Material provided =
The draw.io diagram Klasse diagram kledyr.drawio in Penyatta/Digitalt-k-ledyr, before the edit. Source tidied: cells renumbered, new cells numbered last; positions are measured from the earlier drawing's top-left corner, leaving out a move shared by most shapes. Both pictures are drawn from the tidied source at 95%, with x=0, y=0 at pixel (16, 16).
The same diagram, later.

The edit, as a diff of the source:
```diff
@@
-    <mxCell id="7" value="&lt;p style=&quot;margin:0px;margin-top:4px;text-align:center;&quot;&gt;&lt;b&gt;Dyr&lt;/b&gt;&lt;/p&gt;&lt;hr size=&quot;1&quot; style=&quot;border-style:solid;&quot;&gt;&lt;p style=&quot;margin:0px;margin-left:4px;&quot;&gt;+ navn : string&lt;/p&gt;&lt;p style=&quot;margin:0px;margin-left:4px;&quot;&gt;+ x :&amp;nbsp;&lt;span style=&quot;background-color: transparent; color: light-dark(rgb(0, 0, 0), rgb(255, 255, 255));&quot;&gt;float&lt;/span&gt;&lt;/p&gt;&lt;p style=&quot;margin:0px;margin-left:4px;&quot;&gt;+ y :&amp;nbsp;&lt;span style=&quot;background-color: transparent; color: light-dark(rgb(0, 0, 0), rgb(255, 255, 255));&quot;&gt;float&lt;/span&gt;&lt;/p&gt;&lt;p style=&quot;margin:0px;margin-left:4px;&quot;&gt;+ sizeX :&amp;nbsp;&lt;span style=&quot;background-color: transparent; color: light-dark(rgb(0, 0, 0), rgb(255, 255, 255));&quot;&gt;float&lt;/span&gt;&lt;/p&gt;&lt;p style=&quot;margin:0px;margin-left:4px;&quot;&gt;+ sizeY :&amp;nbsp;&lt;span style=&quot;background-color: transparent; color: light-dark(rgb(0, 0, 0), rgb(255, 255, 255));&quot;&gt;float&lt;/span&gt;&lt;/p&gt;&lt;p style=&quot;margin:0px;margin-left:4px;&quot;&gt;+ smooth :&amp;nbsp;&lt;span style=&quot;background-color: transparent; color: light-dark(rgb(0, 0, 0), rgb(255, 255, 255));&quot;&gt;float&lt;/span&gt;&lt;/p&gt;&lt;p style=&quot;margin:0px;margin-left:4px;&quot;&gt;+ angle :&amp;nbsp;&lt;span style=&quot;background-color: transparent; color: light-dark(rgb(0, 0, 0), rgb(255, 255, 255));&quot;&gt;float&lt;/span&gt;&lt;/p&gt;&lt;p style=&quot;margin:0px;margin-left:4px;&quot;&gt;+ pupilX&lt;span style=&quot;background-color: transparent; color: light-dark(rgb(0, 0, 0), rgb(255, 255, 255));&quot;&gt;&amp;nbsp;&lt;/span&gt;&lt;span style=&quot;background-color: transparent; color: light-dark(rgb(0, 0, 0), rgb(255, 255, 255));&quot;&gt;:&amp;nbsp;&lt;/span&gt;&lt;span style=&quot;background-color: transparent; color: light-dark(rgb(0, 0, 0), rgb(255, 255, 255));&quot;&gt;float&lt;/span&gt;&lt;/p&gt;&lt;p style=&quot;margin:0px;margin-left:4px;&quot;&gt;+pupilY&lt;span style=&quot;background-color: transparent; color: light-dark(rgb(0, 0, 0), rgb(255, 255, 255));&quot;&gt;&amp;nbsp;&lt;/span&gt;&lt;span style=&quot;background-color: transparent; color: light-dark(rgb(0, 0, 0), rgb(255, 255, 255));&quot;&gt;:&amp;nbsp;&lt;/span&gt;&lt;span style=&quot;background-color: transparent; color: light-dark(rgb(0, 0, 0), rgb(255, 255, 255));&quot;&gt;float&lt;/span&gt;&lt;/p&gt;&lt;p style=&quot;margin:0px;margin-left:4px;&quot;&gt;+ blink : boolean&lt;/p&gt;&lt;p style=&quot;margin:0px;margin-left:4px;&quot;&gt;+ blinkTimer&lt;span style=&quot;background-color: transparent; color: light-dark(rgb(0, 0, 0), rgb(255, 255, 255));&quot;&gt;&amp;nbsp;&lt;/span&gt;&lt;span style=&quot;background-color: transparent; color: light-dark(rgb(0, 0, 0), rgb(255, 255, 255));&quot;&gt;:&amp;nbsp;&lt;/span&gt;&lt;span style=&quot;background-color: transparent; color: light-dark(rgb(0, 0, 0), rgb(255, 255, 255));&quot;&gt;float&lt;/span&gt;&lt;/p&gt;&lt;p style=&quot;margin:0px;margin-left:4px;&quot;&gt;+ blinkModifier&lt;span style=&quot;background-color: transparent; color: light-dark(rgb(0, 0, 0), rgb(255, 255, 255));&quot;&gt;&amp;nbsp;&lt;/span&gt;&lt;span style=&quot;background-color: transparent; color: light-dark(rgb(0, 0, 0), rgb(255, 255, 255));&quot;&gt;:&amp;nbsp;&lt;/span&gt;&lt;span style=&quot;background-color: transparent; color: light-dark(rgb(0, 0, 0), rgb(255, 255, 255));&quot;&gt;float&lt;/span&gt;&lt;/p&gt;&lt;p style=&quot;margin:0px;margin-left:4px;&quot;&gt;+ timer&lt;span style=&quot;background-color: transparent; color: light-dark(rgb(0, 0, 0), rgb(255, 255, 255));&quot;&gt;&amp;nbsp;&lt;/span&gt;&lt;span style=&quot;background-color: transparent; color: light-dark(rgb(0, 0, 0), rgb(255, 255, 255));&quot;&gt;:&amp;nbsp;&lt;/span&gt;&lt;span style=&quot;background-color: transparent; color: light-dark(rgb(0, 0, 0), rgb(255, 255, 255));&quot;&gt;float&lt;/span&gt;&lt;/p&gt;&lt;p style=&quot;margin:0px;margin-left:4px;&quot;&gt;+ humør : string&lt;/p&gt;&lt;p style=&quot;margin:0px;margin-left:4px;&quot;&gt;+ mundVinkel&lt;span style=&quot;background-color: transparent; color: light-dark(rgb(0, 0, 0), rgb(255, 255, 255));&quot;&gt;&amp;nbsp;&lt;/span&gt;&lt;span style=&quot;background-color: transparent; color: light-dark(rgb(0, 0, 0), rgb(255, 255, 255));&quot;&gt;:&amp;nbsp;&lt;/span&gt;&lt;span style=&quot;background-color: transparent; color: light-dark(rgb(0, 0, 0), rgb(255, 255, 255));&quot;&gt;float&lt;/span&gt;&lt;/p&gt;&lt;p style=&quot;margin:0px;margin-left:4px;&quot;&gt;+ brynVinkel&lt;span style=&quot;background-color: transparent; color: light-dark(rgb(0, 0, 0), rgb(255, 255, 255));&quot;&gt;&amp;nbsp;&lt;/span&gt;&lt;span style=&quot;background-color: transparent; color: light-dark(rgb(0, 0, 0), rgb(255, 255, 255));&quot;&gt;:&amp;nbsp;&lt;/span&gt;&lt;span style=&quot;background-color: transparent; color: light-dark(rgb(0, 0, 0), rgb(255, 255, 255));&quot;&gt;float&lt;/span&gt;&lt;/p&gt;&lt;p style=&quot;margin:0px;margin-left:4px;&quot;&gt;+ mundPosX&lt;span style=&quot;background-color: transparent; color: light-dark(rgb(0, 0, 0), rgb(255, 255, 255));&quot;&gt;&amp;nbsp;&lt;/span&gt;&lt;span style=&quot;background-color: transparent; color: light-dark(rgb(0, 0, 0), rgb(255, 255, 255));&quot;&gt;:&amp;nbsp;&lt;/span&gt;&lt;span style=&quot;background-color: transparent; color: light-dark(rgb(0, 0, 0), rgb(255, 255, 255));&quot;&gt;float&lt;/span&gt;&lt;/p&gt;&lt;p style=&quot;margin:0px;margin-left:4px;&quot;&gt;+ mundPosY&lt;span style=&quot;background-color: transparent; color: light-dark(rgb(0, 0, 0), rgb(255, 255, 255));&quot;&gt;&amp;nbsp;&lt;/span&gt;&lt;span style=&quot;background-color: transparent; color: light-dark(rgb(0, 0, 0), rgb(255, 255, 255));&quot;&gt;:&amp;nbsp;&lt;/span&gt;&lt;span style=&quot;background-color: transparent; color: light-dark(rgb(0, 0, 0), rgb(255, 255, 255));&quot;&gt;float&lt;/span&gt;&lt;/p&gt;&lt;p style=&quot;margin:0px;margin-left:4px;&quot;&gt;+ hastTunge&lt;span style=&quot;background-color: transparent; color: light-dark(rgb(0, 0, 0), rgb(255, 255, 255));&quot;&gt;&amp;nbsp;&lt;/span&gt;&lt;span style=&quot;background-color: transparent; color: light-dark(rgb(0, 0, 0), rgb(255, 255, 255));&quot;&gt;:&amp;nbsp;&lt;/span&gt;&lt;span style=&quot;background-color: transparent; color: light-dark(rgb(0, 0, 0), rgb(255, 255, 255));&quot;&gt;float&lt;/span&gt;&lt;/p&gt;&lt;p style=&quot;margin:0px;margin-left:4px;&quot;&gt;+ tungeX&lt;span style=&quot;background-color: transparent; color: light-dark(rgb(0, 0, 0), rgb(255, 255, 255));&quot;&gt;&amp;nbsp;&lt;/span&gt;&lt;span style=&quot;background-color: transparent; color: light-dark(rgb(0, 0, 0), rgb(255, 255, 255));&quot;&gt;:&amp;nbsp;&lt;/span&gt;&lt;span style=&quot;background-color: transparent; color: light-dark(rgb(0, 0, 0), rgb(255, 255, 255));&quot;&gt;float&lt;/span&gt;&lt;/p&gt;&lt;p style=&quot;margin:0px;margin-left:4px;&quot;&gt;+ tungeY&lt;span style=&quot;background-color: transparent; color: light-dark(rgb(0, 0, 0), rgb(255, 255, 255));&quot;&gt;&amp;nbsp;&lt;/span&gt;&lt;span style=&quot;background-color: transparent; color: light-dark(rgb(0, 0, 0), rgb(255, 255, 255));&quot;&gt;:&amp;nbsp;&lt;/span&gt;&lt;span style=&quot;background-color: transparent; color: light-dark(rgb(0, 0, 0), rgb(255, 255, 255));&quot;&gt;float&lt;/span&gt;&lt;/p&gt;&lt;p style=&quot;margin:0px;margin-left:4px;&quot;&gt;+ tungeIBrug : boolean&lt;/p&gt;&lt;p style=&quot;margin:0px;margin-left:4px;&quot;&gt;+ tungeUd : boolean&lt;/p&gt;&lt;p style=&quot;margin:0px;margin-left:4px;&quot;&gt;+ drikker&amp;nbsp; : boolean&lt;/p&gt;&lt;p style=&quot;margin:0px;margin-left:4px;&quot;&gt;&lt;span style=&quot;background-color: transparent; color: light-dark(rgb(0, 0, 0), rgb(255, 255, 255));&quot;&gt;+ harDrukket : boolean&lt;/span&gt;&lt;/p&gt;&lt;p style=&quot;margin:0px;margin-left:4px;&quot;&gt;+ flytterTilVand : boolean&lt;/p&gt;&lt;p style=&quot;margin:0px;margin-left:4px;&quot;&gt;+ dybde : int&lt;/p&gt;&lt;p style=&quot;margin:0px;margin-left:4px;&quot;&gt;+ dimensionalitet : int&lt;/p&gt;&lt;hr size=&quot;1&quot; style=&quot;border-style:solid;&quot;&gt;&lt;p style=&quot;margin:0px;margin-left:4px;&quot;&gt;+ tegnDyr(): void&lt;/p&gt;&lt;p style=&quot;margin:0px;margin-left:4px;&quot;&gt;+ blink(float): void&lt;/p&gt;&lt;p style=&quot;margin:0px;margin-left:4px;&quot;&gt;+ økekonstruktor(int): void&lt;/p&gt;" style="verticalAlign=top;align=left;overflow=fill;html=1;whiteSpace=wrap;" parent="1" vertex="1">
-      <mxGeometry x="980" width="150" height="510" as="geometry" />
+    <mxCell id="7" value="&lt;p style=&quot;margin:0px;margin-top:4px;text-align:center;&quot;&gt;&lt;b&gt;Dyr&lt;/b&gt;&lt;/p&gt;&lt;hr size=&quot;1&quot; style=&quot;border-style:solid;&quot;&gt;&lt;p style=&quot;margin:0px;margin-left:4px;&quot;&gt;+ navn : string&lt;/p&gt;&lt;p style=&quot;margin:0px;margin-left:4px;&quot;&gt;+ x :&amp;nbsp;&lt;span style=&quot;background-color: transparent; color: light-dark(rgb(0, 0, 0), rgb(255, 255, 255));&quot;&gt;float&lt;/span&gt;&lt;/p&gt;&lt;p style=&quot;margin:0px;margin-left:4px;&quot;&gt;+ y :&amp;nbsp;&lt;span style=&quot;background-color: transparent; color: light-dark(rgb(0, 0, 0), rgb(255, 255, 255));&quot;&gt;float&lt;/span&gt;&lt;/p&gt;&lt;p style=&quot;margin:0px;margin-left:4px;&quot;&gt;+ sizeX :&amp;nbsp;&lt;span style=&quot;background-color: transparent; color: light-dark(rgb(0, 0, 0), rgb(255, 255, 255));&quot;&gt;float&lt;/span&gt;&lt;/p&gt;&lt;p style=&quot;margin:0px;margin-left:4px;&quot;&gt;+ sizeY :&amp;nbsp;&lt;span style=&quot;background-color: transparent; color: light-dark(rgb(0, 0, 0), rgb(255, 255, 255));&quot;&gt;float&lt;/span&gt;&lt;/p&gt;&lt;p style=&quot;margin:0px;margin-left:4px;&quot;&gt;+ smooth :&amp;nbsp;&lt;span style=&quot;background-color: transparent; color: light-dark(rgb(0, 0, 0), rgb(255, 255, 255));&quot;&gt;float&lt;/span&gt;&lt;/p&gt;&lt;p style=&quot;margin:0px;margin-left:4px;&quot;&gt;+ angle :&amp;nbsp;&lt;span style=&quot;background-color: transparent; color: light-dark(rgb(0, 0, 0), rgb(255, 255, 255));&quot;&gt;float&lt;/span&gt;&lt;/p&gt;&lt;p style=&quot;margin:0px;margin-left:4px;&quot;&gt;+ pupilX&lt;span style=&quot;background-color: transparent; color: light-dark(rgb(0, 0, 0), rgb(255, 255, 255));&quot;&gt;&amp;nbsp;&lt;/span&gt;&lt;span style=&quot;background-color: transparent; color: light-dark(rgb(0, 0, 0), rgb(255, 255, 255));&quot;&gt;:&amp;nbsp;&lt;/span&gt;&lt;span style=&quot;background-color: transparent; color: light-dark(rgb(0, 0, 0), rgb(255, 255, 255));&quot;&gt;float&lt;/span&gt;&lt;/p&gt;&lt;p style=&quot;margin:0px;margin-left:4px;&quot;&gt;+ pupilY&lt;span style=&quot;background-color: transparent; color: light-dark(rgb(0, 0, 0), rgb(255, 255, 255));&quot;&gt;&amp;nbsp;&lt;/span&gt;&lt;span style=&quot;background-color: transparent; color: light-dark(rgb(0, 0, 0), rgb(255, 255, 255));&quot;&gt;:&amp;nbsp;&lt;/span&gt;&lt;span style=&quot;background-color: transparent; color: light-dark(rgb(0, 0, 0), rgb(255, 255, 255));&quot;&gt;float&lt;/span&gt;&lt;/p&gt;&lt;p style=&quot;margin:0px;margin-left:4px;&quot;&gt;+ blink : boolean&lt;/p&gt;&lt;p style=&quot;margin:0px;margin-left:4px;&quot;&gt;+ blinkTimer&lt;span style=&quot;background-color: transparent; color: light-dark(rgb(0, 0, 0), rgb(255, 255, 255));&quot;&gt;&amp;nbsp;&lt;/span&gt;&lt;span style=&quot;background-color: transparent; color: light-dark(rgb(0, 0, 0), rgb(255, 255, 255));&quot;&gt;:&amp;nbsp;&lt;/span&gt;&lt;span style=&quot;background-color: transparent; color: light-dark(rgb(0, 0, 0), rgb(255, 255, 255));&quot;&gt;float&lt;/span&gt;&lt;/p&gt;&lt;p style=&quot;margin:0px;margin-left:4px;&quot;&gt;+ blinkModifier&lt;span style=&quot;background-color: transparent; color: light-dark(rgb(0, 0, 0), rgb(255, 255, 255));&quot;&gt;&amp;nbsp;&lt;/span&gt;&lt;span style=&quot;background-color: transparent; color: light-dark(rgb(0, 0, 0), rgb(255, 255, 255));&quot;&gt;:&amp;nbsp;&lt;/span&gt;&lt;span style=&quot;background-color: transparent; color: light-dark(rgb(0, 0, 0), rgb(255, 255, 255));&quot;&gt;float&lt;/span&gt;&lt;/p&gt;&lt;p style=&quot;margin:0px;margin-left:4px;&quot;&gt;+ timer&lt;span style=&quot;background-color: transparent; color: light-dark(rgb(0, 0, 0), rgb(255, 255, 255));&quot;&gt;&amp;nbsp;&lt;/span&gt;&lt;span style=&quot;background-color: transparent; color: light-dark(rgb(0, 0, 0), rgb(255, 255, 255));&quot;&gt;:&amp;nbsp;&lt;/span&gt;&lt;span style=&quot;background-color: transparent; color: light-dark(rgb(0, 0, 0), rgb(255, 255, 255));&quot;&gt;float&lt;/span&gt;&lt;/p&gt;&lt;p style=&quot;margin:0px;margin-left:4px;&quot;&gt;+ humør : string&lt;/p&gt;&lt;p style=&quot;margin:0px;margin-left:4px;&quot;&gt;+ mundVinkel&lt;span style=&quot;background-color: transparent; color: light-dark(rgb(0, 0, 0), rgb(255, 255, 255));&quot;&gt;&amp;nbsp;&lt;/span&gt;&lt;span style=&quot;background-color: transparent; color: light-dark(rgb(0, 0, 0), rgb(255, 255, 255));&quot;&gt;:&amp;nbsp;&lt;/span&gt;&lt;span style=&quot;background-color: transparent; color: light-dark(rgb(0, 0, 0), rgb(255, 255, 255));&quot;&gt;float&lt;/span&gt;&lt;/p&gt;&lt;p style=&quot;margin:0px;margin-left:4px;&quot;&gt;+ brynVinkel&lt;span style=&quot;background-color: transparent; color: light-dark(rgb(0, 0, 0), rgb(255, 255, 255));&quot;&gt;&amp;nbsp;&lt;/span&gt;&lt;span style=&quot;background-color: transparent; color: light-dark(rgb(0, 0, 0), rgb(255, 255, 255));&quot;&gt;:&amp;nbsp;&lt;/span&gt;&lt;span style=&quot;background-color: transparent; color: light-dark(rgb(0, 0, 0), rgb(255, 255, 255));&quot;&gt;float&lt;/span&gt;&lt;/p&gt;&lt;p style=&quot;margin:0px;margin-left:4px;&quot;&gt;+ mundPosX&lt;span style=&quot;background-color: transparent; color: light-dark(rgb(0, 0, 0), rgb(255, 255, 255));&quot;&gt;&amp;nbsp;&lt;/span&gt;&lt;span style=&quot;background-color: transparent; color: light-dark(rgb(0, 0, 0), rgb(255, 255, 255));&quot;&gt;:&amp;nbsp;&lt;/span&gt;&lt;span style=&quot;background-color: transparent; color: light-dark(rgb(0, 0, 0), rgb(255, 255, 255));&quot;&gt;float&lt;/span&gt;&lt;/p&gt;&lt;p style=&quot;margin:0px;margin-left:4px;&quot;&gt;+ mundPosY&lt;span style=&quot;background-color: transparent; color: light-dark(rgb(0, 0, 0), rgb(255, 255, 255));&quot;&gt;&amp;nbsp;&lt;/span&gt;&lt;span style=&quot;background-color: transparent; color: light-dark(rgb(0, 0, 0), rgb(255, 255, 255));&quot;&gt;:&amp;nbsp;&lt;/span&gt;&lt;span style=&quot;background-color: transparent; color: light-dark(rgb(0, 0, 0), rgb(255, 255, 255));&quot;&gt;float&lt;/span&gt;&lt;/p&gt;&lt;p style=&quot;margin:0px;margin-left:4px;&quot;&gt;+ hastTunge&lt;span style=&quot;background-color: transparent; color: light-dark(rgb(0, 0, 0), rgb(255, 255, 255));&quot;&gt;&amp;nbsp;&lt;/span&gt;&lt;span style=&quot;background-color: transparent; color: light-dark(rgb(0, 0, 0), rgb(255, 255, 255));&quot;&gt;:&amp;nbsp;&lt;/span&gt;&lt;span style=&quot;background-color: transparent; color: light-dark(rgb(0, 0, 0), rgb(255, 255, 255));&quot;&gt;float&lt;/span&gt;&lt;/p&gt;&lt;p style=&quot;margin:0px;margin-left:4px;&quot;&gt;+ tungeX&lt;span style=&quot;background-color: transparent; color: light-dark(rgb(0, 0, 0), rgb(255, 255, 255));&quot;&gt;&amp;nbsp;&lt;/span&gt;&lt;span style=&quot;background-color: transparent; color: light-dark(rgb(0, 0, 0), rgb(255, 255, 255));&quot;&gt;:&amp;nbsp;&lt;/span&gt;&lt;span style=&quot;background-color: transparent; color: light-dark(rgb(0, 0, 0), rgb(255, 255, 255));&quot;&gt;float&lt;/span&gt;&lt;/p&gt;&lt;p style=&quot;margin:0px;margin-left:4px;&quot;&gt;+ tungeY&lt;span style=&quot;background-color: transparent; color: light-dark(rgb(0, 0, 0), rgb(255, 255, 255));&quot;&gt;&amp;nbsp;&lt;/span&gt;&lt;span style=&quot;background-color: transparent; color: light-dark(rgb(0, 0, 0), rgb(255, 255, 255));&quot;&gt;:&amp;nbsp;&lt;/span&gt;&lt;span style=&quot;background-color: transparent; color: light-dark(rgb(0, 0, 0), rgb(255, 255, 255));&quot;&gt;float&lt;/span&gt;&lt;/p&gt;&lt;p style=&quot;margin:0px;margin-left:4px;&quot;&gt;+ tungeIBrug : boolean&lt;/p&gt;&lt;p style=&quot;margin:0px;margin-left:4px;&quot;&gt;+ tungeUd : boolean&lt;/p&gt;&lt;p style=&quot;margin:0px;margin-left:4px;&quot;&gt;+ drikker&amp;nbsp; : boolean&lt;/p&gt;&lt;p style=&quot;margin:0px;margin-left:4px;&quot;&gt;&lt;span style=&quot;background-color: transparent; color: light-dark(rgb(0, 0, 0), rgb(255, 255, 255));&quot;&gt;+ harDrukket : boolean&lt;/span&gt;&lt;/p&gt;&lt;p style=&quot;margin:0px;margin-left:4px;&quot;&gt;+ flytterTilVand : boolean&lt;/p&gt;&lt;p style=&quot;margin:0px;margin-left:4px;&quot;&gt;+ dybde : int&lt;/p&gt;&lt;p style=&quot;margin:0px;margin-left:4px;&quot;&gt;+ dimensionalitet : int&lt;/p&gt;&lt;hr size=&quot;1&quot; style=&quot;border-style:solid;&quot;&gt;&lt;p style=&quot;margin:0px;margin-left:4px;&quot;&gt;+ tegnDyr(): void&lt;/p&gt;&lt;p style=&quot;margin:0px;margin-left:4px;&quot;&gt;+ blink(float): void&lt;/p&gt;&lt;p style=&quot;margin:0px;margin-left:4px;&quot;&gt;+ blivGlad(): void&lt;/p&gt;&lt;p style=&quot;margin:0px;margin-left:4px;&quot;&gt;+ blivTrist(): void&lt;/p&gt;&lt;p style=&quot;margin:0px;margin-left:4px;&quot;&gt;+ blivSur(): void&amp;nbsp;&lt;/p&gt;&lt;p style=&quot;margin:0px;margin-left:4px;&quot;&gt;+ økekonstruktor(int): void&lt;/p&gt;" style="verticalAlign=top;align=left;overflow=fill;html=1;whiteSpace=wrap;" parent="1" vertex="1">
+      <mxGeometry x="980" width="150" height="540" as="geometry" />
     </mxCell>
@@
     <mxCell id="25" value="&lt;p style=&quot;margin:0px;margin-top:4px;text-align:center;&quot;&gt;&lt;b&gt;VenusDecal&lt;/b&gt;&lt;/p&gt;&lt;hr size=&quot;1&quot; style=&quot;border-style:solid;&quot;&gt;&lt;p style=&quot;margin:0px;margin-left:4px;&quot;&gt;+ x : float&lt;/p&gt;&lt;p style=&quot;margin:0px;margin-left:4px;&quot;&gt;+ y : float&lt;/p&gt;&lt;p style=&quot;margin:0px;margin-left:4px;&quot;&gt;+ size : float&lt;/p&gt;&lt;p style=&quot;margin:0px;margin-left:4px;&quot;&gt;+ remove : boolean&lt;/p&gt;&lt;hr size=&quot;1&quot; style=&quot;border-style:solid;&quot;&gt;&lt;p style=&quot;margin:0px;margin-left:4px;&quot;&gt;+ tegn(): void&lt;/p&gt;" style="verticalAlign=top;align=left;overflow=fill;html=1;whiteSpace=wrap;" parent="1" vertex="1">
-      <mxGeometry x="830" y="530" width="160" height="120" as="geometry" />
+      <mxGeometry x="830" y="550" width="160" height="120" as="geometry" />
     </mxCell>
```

Requirement =
Lines that hold the word "width" are the ones to copy from the entries above.

Expected output =
-      <mxGeometry x="980" width="150" height="510" as="geometry" />
+      <mxGeometry x="980" width="150" height="540" as="geometry" />
-      <mxGeometry x="830" y="530" width="160" height="120" as="geometry" />
+      <mxGeometry x="830" y="550" width="160" height="120" as="geometry" />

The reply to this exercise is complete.